_EXERCISE PROMPT:_
Look over the data below and give the number of lines containing the word "useWindowResize", with no other words.

_EXTRACTED ENTRIES:_

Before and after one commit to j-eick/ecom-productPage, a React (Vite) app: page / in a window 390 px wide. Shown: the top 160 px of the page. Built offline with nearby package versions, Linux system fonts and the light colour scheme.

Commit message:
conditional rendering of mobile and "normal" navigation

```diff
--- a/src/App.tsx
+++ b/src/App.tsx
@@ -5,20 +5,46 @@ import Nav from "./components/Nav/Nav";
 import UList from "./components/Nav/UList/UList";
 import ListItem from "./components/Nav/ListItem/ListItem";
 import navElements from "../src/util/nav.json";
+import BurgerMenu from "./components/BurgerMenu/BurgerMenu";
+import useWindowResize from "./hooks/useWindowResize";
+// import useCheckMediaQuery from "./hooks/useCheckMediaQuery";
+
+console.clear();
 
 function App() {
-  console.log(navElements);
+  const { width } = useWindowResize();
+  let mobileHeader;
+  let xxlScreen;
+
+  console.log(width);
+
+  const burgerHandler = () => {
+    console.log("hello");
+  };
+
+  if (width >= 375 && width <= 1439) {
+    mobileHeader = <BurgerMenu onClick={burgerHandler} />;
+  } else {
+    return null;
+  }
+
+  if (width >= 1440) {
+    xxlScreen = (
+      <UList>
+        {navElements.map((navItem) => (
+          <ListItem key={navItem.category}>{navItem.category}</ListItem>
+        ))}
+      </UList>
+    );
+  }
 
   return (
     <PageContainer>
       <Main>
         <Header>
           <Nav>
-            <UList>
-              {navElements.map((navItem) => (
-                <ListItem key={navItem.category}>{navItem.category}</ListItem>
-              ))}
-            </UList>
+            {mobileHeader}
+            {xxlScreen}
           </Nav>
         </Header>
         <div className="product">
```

_ANSWER SECTION:_
2